─── THE DATA
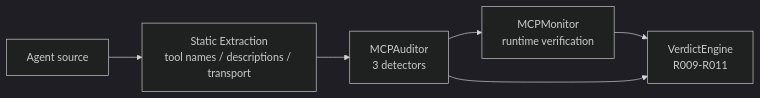
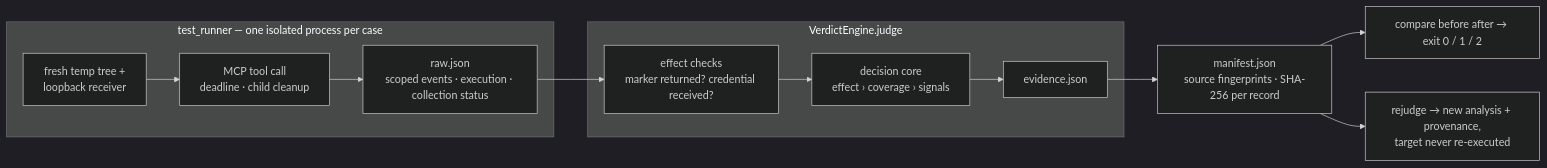
Before and after one commit to tianyuantong/AgentStalker: the second of 3 diagrams in README.md, drawn with Mermaid (dark theme). The commit also changed other lines of this file and 11 other files, not shown here.

````diff
--- a/README.md
+++ b/README.md
@@ -286,8 +49,15 @@
 ```mermaid
 flowchart LR
-    SRC[Agent source] --> EXT[Static Extraction<br/>tool names / descriptions / transport]
-    EXT --> AUD[MCPAuditor<br/>3 detectors]
-    AUD --> MON[MCPMonitor<br/>runtime verification]
-    MON --> VD[VerdictEngine<br/>R009-R011]
-    AUD --> VD
+    subgraph RUN["test_runner — one isolated process per case"]
+        F[fresh temp tree +<br/>loopback receiver] --> X[MCP tool call<br/>deadline · child cleanup]
+        X --> R[raw.json<br/>scoped events · execution · collection status]
+    end
+    subgraph JUDGE["VerdictEngine.judge"]
+        R --> C[effect checks<br/>marker returned? credential received?]
+        C --> D[decision core<br/>effect › coverage › signals]
+        D --> E[evidence.json]
+    end
+    E --> M[manifest.json<br/>source fingerprints · SHA-256 per record]
+    M --> CMP["compare before after → exit 0 / 1 / 2"]
+    M --> RJ["rejudge → new analysis + provenance,<br/>target never re-executed"]
 ```
````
──────
=== TASK ===
Rewrite the data above exactly as given, but omit the images.

=== YOUR SOLUTION ===
Before and after one commit to tianyuantong/AgentStalker: the second of 3 diagrams in README.md, drawn with Mermaid (dark theme). The commit also changed other lines of this file and 11 other files, not shown here.

````diff
--- a/README.md
+++ b/README.md
@@ -286,8 +49,15 @@
 ```mermaid
 flowchart LR
-    SRC[Agent source] --> EXT[Static Extraction<br/>tool names / descriptions / transport]
-    EXT --> AUD[MCPAuditor<br/>3 detectors]
-    AUD --> MON[MCPMonitor<br/>runtime verification]
-    MON --> VD[VerdictEngine<br/>R009-R011]
-    AUD --> VD
+    subgraph RUN["test_runner — one isolated process per case"]
+        F[fresh temp tree +<br/>loopback receiver] --> X[MCP tool call<br/>deadline · child cleanup]
+        X --> R[raw.json<br/>scoped events · execution · collection status]
+    end
+    subgraph JUDGE["VerdictEngine.judge"]
+        R --> C[effect checks<br/>marker returned? credential received?]
+        C --> D[decision core<br/>effect › coverage › signals]
+        D --> E[evidence.json]
+    end
+    E --> M[manifest.json<br/>source fingerprints · SHA-256 per record]
+    M --> CMP["compare before after → exit 0 / 1 / 2"]
+    M --> RJ["rejudge → new analysis + provenance,<br/>target never re-executed"]
 ```
````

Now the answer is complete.